Data to examine: Begin

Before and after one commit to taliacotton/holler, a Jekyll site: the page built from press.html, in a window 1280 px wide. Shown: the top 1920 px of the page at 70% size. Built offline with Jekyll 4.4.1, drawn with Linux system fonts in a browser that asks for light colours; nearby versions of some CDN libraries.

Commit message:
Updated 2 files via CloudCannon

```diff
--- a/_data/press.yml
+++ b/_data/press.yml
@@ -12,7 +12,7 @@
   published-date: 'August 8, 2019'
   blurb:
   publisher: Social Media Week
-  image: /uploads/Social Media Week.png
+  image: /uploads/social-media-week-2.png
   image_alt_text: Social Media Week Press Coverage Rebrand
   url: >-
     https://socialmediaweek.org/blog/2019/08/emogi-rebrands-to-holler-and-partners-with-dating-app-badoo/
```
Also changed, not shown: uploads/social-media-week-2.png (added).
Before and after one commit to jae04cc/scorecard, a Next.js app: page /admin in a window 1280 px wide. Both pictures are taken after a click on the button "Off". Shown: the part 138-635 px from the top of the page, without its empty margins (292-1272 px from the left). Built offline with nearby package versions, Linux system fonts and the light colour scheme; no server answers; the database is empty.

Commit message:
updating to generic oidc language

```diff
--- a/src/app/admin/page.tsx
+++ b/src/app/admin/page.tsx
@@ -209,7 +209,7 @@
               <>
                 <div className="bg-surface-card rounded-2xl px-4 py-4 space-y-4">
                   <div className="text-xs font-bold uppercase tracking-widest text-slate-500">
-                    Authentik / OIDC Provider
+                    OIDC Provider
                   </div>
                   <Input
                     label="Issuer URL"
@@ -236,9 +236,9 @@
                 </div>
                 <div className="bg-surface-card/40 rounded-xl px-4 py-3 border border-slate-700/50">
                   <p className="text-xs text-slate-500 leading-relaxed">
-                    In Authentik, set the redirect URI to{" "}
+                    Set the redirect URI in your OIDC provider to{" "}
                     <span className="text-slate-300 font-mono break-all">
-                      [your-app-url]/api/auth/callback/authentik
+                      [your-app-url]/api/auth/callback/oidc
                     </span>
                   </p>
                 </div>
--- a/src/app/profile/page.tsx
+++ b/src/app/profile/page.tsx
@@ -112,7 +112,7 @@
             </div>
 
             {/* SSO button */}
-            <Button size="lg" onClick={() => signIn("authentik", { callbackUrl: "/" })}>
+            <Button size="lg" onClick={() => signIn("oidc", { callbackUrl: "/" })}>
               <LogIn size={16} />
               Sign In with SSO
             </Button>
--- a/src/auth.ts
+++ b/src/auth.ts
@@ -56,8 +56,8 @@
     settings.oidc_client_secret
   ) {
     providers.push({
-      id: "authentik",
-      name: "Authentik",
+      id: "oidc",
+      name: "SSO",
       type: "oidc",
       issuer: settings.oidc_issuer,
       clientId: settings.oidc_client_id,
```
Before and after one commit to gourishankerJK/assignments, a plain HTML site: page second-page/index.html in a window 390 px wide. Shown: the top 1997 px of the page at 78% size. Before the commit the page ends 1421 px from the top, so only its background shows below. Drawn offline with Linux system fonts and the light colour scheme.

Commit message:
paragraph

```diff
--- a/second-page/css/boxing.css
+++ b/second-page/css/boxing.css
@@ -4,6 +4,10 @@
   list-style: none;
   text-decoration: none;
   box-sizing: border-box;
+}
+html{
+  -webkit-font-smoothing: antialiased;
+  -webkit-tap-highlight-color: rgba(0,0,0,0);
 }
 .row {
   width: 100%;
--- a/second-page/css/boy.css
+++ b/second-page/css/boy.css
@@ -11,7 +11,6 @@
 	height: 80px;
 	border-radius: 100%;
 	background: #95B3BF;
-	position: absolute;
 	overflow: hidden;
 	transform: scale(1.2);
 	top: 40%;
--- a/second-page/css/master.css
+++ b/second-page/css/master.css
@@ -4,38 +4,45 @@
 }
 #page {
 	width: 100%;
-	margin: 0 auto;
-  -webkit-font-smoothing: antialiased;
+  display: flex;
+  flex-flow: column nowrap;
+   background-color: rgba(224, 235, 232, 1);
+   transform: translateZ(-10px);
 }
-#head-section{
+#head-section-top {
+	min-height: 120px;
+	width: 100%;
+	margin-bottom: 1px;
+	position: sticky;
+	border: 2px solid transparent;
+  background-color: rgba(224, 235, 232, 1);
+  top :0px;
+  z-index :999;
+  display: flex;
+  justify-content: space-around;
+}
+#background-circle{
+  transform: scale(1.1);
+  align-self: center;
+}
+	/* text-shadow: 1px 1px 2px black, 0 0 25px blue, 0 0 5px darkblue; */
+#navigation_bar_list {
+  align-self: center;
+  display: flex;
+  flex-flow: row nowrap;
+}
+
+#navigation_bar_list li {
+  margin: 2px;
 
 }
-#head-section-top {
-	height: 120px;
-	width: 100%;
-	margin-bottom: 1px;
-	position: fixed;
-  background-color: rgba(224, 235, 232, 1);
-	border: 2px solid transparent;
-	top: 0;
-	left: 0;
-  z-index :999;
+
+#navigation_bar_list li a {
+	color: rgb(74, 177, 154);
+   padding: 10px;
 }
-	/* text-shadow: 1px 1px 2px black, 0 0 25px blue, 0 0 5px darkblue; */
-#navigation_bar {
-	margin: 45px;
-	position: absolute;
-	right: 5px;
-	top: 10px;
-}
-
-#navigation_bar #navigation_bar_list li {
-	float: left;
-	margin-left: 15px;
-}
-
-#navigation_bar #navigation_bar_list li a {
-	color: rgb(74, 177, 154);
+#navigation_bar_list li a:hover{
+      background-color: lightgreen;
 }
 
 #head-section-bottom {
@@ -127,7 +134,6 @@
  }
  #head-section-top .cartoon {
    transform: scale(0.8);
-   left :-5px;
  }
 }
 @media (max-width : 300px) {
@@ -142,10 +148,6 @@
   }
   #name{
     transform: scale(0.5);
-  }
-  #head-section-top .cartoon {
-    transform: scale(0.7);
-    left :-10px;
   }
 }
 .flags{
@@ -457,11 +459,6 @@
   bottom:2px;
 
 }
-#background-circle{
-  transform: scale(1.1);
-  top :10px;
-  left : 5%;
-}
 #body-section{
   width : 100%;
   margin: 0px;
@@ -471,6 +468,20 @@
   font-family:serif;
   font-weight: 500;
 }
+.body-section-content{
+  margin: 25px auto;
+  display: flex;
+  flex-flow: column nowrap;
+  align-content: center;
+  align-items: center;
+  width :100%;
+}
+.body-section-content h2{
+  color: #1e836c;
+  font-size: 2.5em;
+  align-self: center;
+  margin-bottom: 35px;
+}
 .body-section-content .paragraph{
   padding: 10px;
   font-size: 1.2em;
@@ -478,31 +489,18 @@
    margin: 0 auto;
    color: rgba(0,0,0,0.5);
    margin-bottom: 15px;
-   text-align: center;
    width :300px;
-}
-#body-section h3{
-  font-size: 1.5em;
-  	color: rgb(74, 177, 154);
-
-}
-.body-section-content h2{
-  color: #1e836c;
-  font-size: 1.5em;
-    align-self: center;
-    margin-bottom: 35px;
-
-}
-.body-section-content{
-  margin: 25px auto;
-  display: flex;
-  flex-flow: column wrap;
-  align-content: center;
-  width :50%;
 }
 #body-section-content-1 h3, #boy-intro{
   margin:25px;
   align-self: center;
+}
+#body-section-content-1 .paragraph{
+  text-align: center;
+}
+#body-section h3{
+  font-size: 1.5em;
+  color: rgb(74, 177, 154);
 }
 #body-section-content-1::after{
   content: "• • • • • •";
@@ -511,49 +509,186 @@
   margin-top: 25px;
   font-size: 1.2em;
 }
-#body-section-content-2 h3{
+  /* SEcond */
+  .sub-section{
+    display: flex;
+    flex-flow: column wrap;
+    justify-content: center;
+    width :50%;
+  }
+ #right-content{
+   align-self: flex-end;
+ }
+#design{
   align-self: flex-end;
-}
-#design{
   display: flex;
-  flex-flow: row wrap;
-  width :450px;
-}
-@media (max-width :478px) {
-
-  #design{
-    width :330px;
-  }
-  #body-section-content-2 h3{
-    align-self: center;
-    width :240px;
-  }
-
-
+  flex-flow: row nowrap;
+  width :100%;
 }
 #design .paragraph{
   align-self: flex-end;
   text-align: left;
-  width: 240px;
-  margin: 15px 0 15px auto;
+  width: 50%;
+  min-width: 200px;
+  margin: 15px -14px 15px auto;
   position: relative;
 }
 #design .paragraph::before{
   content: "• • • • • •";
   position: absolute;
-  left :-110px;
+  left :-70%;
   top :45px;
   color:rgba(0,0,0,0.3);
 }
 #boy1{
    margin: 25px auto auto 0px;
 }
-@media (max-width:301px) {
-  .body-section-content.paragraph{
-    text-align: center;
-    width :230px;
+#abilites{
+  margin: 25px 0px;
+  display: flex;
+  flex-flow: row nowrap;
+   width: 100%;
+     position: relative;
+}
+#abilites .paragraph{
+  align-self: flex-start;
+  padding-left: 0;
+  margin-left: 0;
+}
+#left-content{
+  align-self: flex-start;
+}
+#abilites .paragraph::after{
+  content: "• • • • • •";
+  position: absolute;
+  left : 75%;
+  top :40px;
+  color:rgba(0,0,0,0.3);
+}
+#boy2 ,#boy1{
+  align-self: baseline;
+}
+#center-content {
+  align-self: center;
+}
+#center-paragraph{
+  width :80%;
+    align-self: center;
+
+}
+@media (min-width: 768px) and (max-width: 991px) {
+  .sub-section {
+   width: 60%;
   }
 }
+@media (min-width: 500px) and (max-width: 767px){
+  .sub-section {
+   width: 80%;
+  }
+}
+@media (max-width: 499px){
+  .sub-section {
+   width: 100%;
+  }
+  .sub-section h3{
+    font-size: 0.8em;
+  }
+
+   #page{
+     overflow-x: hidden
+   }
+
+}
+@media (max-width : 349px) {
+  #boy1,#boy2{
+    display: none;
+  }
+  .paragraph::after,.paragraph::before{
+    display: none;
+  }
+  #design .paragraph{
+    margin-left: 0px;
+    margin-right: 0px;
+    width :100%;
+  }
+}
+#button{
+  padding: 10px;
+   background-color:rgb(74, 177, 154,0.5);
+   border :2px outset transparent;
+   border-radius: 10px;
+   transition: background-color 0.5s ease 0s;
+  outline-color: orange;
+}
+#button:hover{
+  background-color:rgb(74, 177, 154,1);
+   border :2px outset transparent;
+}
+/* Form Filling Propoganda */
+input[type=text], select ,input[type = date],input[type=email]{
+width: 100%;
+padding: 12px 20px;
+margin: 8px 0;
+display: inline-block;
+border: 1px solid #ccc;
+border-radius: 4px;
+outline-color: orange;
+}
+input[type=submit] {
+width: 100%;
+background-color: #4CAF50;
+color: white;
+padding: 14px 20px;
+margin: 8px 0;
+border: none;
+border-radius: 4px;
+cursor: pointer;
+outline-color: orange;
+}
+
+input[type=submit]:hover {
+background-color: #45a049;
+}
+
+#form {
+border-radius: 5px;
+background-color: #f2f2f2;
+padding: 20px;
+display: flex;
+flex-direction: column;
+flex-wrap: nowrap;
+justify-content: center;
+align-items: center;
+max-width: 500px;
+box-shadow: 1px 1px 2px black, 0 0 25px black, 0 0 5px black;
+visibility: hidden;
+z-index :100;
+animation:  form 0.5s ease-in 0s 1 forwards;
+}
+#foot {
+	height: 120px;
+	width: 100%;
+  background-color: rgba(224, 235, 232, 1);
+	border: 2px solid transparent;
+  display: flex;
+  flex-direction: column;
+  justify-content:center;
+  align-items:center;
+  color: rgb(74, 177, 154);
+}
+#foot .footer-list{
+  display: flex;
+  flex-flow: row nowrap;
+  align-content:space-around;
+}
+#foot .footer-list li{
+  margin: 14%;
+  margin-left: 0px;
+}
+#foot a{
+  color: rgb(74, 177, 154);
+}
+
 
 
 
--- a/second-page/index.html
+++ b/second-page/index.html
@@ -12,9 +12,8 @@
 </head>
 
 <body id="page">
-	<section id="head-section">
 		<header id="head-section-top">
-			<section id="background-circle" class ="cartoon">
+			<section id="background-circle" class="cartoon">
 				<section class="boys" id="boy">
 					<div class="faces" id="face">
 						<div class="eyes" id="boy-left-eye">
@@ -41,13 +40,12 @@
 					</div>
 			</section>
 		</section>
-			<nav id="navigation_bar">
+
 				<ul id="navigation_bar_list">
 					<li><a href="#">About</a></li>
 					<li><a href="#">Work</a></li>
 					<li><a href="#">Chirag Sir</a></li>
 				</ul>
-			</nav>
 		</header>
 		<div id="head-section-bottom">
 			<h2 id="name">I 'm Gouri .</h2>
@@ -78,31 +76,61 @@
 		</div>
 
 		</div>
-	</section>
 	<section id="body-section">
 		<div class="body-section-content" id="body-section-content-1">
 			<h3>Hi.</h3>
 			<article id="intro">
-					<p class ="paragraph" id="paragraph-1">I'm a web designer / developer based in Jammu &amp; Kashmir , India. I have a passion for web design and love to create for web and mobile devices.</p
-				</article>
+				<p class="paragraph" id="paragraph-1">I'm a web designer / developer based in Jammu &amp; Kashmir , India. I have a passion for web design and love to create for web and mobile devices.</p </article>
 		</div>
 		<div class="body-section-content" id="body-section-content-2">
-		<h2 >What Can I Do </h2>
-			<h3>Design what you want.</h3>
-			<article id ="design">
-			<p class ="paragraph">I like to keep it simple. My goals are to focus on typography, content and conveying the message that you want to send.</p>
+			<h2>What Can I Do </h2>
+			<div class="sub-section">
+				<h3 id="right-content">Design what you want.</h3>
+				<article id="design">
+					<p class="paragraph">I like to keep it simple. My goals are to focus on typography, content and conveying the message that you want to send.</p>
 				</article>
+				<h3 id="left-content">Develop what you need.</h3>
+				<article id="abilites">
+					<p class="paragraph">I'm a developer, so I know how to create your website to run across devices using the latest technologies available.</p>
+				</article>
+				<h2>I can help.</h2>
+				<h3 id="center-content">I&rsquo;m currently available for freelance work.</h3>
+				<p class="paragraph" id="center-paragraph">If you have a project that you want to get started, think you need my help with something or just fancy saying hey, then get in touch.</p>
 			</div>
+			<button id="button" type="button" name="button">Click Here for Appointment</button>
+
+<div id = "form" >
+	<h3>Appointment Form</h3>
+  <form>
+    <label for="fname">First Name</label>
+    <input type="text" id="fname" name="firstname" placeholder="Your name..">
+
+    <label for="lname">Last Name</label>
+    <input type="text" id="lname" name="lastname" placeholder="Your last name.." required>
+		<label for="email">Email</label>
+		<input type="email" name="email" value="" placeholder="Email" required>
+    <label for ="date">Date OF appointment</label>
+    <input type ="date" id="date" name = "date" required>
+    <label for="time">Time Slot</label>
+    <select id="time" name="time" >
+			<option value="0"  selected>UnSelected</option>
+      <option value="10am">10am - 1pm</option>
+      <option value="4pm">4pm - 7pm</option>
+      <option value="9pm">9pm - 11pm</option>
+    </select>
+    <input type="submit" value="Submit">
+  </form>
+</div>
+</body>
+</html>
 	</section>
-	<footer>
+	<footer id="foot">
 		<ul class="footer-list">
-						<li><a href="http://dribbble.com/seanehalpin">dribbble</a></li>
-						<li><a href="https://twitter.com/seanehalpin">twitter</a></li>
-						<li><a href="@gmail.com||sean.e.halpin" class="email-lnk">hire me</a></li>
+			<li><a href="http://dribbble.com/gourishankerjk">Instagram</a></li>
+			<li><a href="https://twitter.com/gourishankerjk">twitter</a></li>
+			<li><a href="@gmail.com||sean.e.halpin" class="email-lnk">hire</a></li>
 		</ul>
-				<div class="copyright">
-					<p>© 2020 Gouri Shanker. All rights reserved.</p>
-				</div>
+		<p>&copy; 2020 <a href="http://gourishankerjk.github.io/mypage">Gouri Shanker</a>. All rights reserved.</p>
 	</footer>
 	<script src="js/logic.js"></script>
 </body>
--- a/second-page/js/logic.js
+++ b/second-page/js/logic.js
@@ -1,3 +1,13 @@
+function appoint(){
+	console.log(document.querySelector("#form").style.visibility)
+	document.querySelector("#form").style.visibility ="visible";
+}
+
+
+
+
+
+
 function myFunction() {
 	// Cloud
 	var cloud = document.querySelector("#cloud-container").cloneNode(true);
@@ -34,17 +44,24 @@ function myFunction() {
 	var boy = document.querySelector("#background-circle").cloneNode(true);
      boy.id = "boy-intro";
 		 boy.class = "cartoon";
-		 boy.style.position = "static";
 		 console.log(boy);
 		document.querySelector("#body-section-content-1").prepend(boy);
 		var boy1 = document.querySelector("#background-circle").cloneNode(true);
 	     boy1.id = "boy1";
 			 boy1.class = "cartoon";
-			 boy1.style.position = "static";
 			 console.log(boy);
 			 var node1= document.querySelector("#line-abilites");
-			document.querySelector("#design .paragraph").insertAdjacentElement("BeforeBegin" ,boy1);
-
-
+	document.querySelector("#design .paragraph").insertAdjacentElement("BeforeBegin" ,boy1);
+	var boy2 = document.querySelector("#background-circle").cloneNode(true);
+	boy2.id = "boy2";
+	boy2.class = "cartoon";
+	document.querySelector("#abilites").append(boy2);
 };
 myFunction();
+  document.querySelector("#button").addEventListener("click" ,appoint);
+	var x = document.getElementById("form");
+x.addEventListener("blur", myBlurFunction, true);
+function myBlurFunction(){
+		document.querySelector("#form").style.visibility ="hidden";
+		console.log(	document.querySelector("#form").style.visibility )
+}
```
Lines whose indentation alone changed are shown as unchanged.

Data to examine: End

What lines above contain the word "type"? Please copy each one.

       type: "oidc",
+input[type=text], select ,input[type = date],input[type=email]{
+input[type=submit] {
+input[type=submit]:hover {
+			<button id="button" type="button" name="button">Click Here for Appointment</button>
+    <input type="text" id="fname" name="firstname" placeholder="Your name..">
+    <input type="text" id="lname" name="lastname" placeholder="Your last name.." required>
+		<input type="email" name="email" value="" placeholder="Email" required>
+    <input type ="date" id="date" name = "date" required>
+    <input type="submit" value="Submit">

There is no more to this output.